Here is how the 3rd quarter GDP was actually reported:

Economy Grows at an Energetic Rate in 3Q – Despite Hurricanes

WASHINGTON (AP) — Economic activity expanded at an energetic 3.8 percent annual rate in the third quarter, providing vivid evidence of the economy’s stamina even as it coped with the destructive forces of hurricanes Katrina and Rita. The latest snapshot of the country’s economic performance, released by the Commerce Department on Friday, even marked an improvement from the solid 3.3 percent pace of growth registered in the second quarter. Growth in the third quarter was broad-based, reflecting brisk spending by consumers, businesses and government.

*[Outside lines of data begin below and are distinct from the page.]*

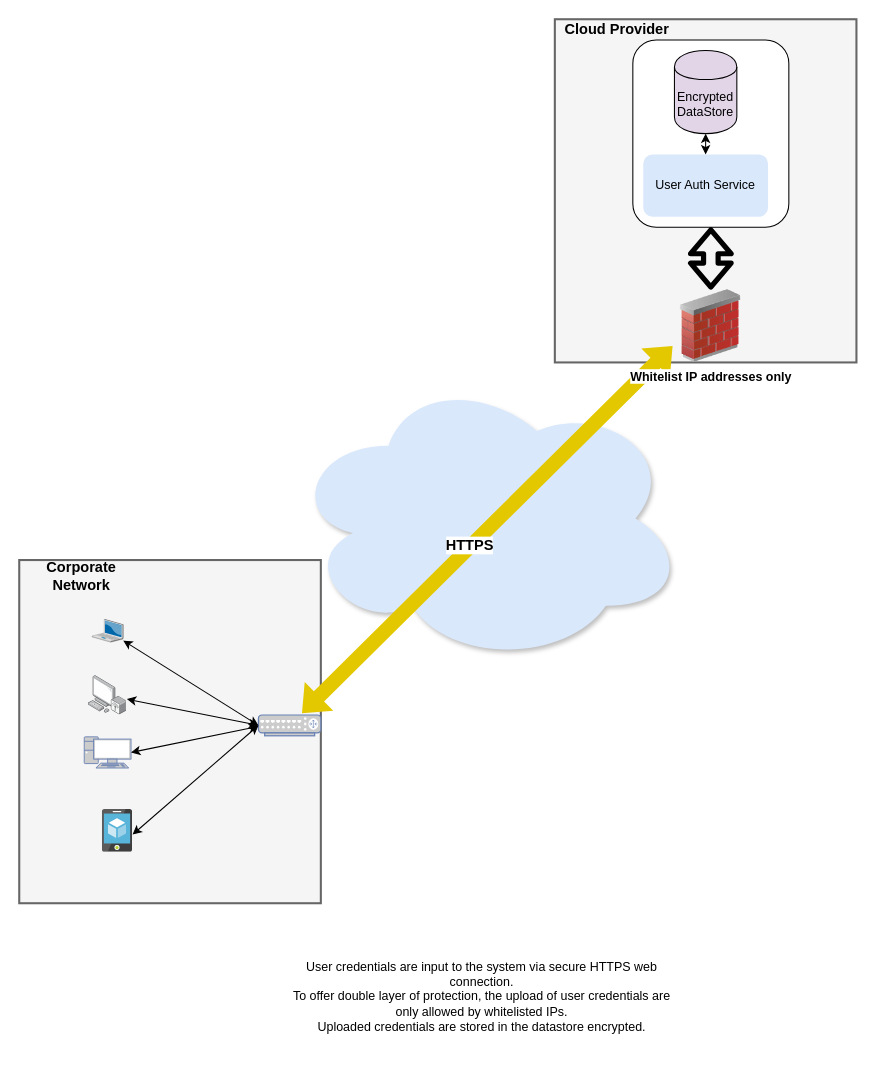
sugchand/drawio keeps this draw.io diagram as tionkar user credentials.drawio. Above is the earlier version. Source tidied: cells renumbered, new cells numbered last; positions are measured from the earlier drawing's top-left corner, leaving out a move shared by most shapes. Both pictures are drawn from the tidied source at 104%, with x=0, y=0 at pixel (19, 19).
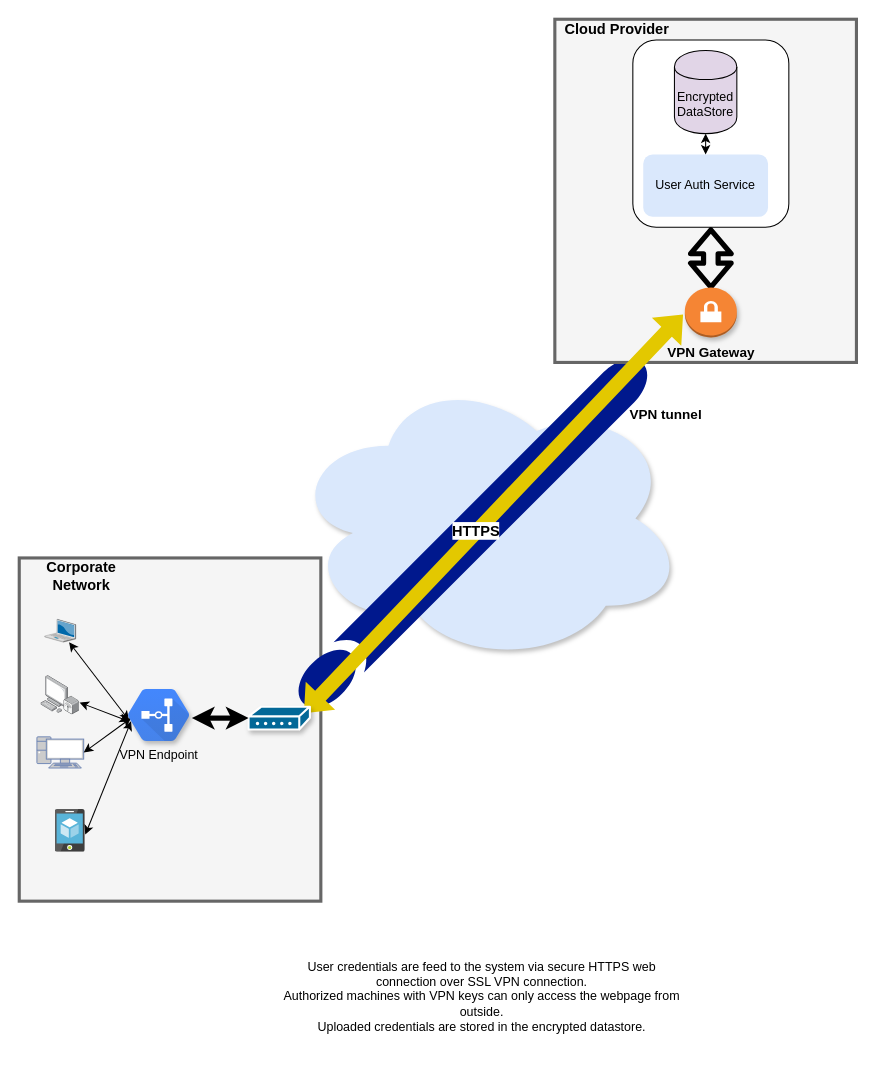
The same diagram, later.

Unchanged cells that the change refers to:
```xml
<mxCell id="4" style="rounded=1;whiteSpace=wrap;html=1;strokeColor=#000000;" parent="1" vertex="1">
  <mxGeometry x="590" y="20" width="150" height="180" as="geometry" />
</mxCell>
```

What changed in the source:
```diff
@@
-    <mxCell id="2" style="rounded=0;whiteSpace=wrap;html=1;strokeColor=#666666;fillColor=#f5f5f5;fontColor=#333333;align=left;strokeWidth=2;" parent="1" vertex="1">
-      <mxGeometry y="520" width="290" height="330" as="geometry" />
+    <mxCell id="2" style="rounded=0;whiteSpace=wrap;html=1;strokeColor=#666666;fillColor=#f5f5f5;fontColor=#333333;align=left;strokeWidth=3;" parent="1" vertex="1">
+      <mxGeometry y="518" width="290" height="330" as="geometry" />
     </mxCell>
+    <mxCell id="8" style="ellipse;shape=cloud;whiteSpace=wrap;html=1;fillColor=#dae8fc;strokeColor=none;shadow=1;" parent="1" vertex="1">
+      <mxGeometry x="260" y="340" width="380" height="280" as="geometry" />
+    </mxCell>
+    <mxCell id="25" style="shadow=0;dashed=0;html=1;strokeColor=none;shape=mxgraph.mscae.general.tunnel;fillColor=#00188D;rotation=-45;" parent="1" vertex="1">
+      <mxGeometry x="205" y="473" width="462" height="42" as="geometry" />
+    </mxCell>
-    <mxCell id="3" style="rounded=0;whiteSpace=wrap;html=1;strokeColor=#666666;fillColor=#f5f5f5;fontColor=#333333;align=left;strokeWidth=2;" parent="1" vertex="1">
+    <mxCell id="3" style="rounded=0;whiteSpace=wrap;html=1;strokeColor=#666666;fillColor=#f5f5f5;fontColor=#333333;align=left;strokeWidth=3;" parent="1" vertex="1">
       <mxGeometry x="515" width="290" height="330" as="geometry" />
     </mxCell>
@@
-    <mxCell id="8" style="ellipse;shape=cloud;whiteSpace=wrap;html=1;fillColor=#dae8fc;strokeColor=none;shadow=1;" parent="1" vertex="1">
-      <mxGeometry x="260" y="340" width="380" height="280" as="geometry" />
-    </mxCell>
@@
-    <mxCell id="10" style="fontColor=#0066CC;verticalAlign=top;verticalLabelPosition=bottom;labelPosition=center;align=center;html=1;outlineConnect=0;fillColor=#CCCCCC;strokeColor=#6881B3;gradientColor=none;gradientDirection=north;strokeWidth=2;shape=mxgraph.networks.router;" parent="1" vertex="1">
-      <mxGeometry x="230" y="669" width="60" height="20" as="geometry" />
-    </mxCell>
     <mxCell id="11" style="verticalLabelPosition=bottom;html=1;verticalAlign=top;strokeColor=none;align=center;outlineConnect=0;shape=mxgraph.citrix.laptop_2;" parent="1" vertex="1">
-      <mxGeometry x="70" y="577" width="30" height="22" as="geometry" />
+      <mxGeometry x="24.5" y="577" width="30" height="22" as="geometry" />
     </mxCell>
     <mxCell id="12" style="points=[];html=1;align=center;shadow=0;dashed=0;image;image=img/lib/allied_telesis/computer_and_terminals/Personal_Computer_Wireless.svg;strokeColor=#000000;" parent="1" vertex="1">
-      <mxGeometry x="66.5" y="631" width="37" height="38" as="geometry" />
+      <mxGeometry x="21" y="631" width="37" height="38" as="geometry" />
     </mxCell>
     <mxCell id="13" style="fontColor=#0066CC;verticalAlign=top;verticalLabelPosition=bottom;labelPosition=center;align=center;html=1;outlineConnect=0;fillColor=#CCCCCC;strokeColor=#6881B3;gradientColor=none;gradientDirection=north;strokeWidth=2;shape=mxgraph.networks.pc;" parent="1" vertex="1">
-      <mxGeometry x="62.5" y="690" width="45" height="30" as="geometry" />
+      <mxGeometry x="17" y="690" width="45" height="30" as="geometry" />
     </mxCell>
     <mxCell id="14" style="html=1;perimeter=none;align=center;shadow=0;dashed=0;image;fontSize=12;image=img/lib/mscae/App_Service_Mobile_App.svg;strokeColor=#000000;" parent="1" vertex="1">
-      <mxGeometry x="80" y="760" width="29" height="41" as="geometry" />
+      <mxGeometry x="34.5" y="760" width="29" height="41" as="geometry" />
     </mxCell>
@@
-    <mxCell id="16" style="shape=flexArrow;endArrow=classic;startArrow=classic;html=1;entryX=0;entryY=0.75;entryDx=0;entryDy=0;fillColor=#e3c800;strokeColor=none;strokeWidth=5;" parent="1" edge="1" source="10" target="22">
+    <mxCell id="16" style="shape=flexArrow;endArrow=classic;startArrow=classic;html=1;entryX=0;entryY=0.5;entryDx=0;entryDy=0;fillColor=#e3c800;strokeColor=none;strokeWidth=5;entryPerimeter=0;exitX=0.873;exitY=0.364;exitDx=0;exitDy=0;exitPerimeter=0;" parent="1" edge="1" source="30" target="26">
       <mxGeometry relative="1" as="geometry" />
     </mxCell>
@@
-    <mxCell id="18" style="endArrow=classic;startArrow=classic;html=1;entryX=0;entryY=0.5;entryDx=0;entryDy=0;entryPerimeter=0;" parent="1" edge="1" source="11" target="10">
+    <mxCell id="18" style="endArrow=classic;startArrow=classic;html=1;entryX=0.017;entryY=0.6;entryDx=0;entryDy=0;entryPerimeter=0;" parent="1" edge="1" source="11" target="29">
       <mxGeometry relative="1" as="geometry" />
     </mxCell>
-    <mxCell id="19" style="endArrow=classic;startArrow=classic;html=1;entryX=0;entryY=0.5;entryDx=0;entryDy=0;entryPerimeter=0;" parent="1" edge="1" source="12" target="10">
+    <mxCell id="19" style="endArrow=classic;startArrow=classic;html=1;entryX=0.017;entryY=0.62;entryDx=0;entryDy=0;entryPerimeter=0;" parent="1" edge="1" source="12" target="29">
       <mxGeometry relative="1" as="geometry" />
     </mxCell>
-    <mxCell id="20" style="endArrow=classic;startArrow=classic;html=1;exitX=1;exitY=0.5;exitDx=0;exitDy=0;exitPerimeter=0;" parent="1" edge="1" source="13">
-      <mxGeometry relative="1" as="geometry">
-        <mxPoint x="230" y="680" as="targetPoint" />
-      </mxGeometry>
-    </mxCell>
-    <mxCell id="21" style="endArrow=classic;startArrow=classic;html=1;exitX=1;exitY=0.585;exitDx=0;exitDy=0;exitPerimeter=0;entryX=0;entryY=0.5;entryDx=0;entryDy=0;entryPerimeter=0;" parent="1" edge="1" source="14" target="10">
+    <mxCell id="21" style="endArrow=classic;startArrow=classic;html=1;exitX=1;exitY=0.585;exitDx=0;exitDy=0;exitPerimeter=0;entryX=0.051;entryY=0.62;entryDx=0;entryDy=0;entryPerimeter=0;" parent="1" edge="1" source="14" target="29">
       <mxGeometry relative="1" as="geometry" />
     </mxCell>
-    <mxCell id="22" value="&lt;b&gt;Whitelist IP addresses only&lt;/b&gt;" style="image;html=1;labelBackgroundColor=#ffffff;image=img/lib/clip_art/networking/Firewall_02_128x128.png;strokeColor=#000000;" parent="1" vertex="1">
-      <mxGeometry x="630" y="260" width="70" height="70" as="geometry" />
-    </mxCell>
-    <mxCell id="23" style="shape=flexArrow;endArrow=classic;startArrow=classic;html=1;strokeWidth=5;exitX=0.5;exitY=1;exitDx=0;exitDy=0;entryX=0.5;entryY=0;entryDx=0;entryDy=0;" parent="1" edge="1" source="4" target="22">
+    <mxCell id="23" style="shape=flexArrow;endArrow=classic;startArrow=classic;html=1;strokeWidth=5;exitX=0.5;exitY=1;exitDx=0;exitDy=0;entryX=0.5;entryY=0.042;entryDx=0;entryDy=0;entryPerimeter=0;" parent="1" edge="1" source="4" target="26">
       <mxGeometry relative="1" as="geometry" />
     </mxCell>
-    <mxCell id="24" value="User credentials are input to the system via secure HTTPS web connection.&lt;br&gt;To offer double layer of protection, the upload of user credentials are only allowed by whitelisted IPs.&lt;br&gt;Uploaded credentials are stored in the datastore encrypted." style="text;html=1;strokeColor=none;fillColor=none;align=center;verticalAlign=middle;whiteSpace=wrap;rounded=0;shadow=1;" parent="1" vertex="1">
+    <mxCell id="24" value="User credentials are feed to the system via secure HTTPS web connection over SSL VPN connection.&lt;br&gt;Authorized machines with VPN keys can only access the webpage from outside.&lt;br&gt;Uploaded credentials are stored in the encrypted datastore." style="text;html=1;strokeColor=none;fillColor=none;align=center;verticalAlign=middle;whiteSpace=wrap;rounded=0;shadow=1;" parent="1" vertex="1">
       <mxGeometry x="250" y="890" width="390" height="100" as="geometry" />
     </mxCell>
+    <mxCell id="26" value="&lt;b&gt;&lt;font style=&quot;font-size: 13px&quot;&gt;VPN Gateway&lt;/font&gt;&lt;/b&gt;" style="outlineConnect=0;dashed=0;verticalLabelPosition=bottom;verticalAlign=top;align=center;html=1;shape=mxgraph.aws3.vpn_gateway;fillColor=#F58534;gradientColor=none;shadow=1;strokeColor=#000000;strokeWidth=3;" parent="1" vertex="1">
+      <mxGeometry x="640" y="258" width="50" height="48" as="geometry" />
+    </mxCell>
+    <mxCell id="27" value="&lt;b&gt;&lt;font style=&quot;font-size: 13px&quot;&gt;VPN tunnel&lt;/font&gt;&lt;/b&gt;" style="text;html=1;strokeColor=none;fillColor=none;align=center;verticalAlign=middle;whiteSpace=wrap;rounded=0;shadow=1;" parent="1" vertex="1">
+      <mxGeometry x="582" y="370" width="80" height="20" as="geometry" />
+    </mxCell>
+    <mxCell id="28" style="endArrow=classic;startArrow=classic;html=1;exitX=1;exitY=0.5;exitDx=0;exitDy=0;exitPerimeter=0;entryX=0.051;entryY=0.56;entryDx=0;entryDy=0;entryPerimeter=0;" parent="1" edge="1" source="13" target="29">
+      <mxGeometry relative="1" as="geometry" />
+    </mxCell>
+    <mxCell id="29" value="VPN Endpoint" style="shape=mxgraph.gcp.networking.cloud_vpn;html=1;fillColor=#4387FD;gradientColor=#4683EA;strokeColor=none;verticalLabelPosition=bottom;verticalAlign=top;align=center;shadow=1;" parent="1" vertex="1">
+      <mxGeometry x="104.5" y="644" width="59" height="50" as="geometry" />
+    </mxCell>
+    <mxCell id="30" style="shape=mxgraph.cisco.modems_and_phones.modem;html=1;dashed=0;fillColor=#036897;strokeColor=#ffffff;strokeWidth=2;verticalLabelPosition=bottom;verticalAlign=top;shadow=1;" parent="1" vertex="1">
+      <mxGeometry x="220.5" y="661" width="59" height="22" as="geometry" />
+    </mxCell>
+    <mxCell id="31" style="endArrow=classic;startArrow=classic;html=1;strokeWidth=5;exitX=1.042;exitY=0.56;exitDx=0;exitDy=0;exitPerimeter=0;entryX=0;entryY=0.5;entryDx=0;entryDy=0;entryPerimeter=0;" parent="1" edge="1" source="29" target="30">
+      <mxGeometry relative="1" as="geometry" />
+    </mxCell>
```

The expansion in gross domestic product in the July-to-September quarter, the strongest since the beginning of the year, also exceeded many analysts’ expectations. Before the report was released, they were forecasting the economy to clock in at a 3.6 percent annual rate.

Despite the sting of high energy bills, consumers continued to spend, doing their part to keep the economy rolling in the third quarter. Consumers’ boosted spending at a brisk 3.9 percent rate, the strongest pace since the end of last year.

Here is one possible alternative:

Economy Grows at an Energetic Rate in 3Q – Because of the Hurricanes

WASHINGTON (AP) — Economic activity expanded at an energetic 3.8 percent annual rate in the third quarter, providing vivid evidence of dollars flooding the economy in the wake of the hurricanes. Washington flooded the economy with close to $100 billion in relief efforts. The boost is expected to be temporary as is widely known by economists as “The broken window fallacy”.

Benefiting most from these relief efforts were roofers charging the US government as much to temporarily patch roofs with plastic as an entire new roof should cost. Also benefiting from this disaster were truckers hauling ice to nowhere. That ice was never used and either melted or returned to the place of origin. Insurance companies paid out billions of dollars worth of claims and that money was spent as well. Food vendors in Houston benefited by charging extravagant prices to supply food to the refugees.

Gasoline prices skyrocketed, accounting for much of the increase in consumer sales. Despite the string of high energy bills, consumers continued to spend simply because that had to if they wanted to heat or air condition their homes or drive anywhere.

Add it all up and the rise in 3rd quarter GDP was a mirage.

Let’s consider all of the likely alternatives and see how they stack up:

  1. GDP really did rise. It’s a good thing. God bless consumers.
  2. No one really knows what the GDP did as it is so grossly distorted already and hurricane relief made it even more so. For a look at some of those distortions please consider Grossly Distorted Procedures. Besides, GDP is backward looking and the housing slump to which we can look forward to is just starting. The fallout will be immense.
  3. GDP rose because consumers foolishly went deeper debt spending driving savings rates further into negative territory. This can hardly be a good thing.
  4. GDP rose because of a rapid rise of government spending in the wake of the hurricanes. This is not a good thing and is part of the reason for recently rising interest rates.

Which of those are likely?
For anyone that wants to party now and is not concerned about the hangover later, (which is almost everyone, especially the economic cheerleeders on CNBC), the answer is number 1. To those folks, the answer is always “rah rah siscooom bah, gooooooo consumer” and no possible chance to portray things as being better than they really are is ever passed up. If the GDP was down they would be looking ahead to the “recovery” after blaming the weather. The thinking person on the other hand knows full well the answer is a combination of 2, 3, and 4.

Charles Mackay, writing for the WallStreetExaminer touched upon this line of thinking in The Secret Recession. Let’s have a look.

Hidden behind the “strong” GDP figures is an ongoing consumer recession. Buried beneath the mass of heavily manipulated economic statistics, the Bureau of Economic Analysis notes that real* disposable income fell at an annual rate 0.9% in the third quarter. It went from a $8,128.7 billion annual rate in the second quarter to $8,110.5 billion in the third quarter. Already heavily indebted, consumers resorted to draining cash from their bank accounts to maintain prior spending levels. The BEA says the amount of negative savings reached an annual rate of $100 billion in the quarter – or put another way, -1.1% of income. This is duly confirmed by the continuing drawdown in the M1 money supply we have seen for a number of weeks now.

The BEA also issued a stern note of caution about reliability of their GDP figures:

The Bureau emphasized that the third-quarter “advance” estimates are based on source data that are incomplete or subject to further revision by the source agency. The third-quarter “preliminary” estimates, based on more comprehensive data, will be released on November 30, 2005.

Government spending rapidly accelerated to a 7.7% rate in the third quarter. This spending may further add to the misconceptions about just how strong the economy really is.

“May add to the misconceptions” or “Did add to the misconceptions”?
I think the latter. At any rate, thanks for the numbers Mr. Mackay, it helped me put the finishing touches this weekend on a piece I started soon after I heard the noise and saw all the pom-poms waving. As always, it was a sight to behold.

Mike Shedlock / Mish/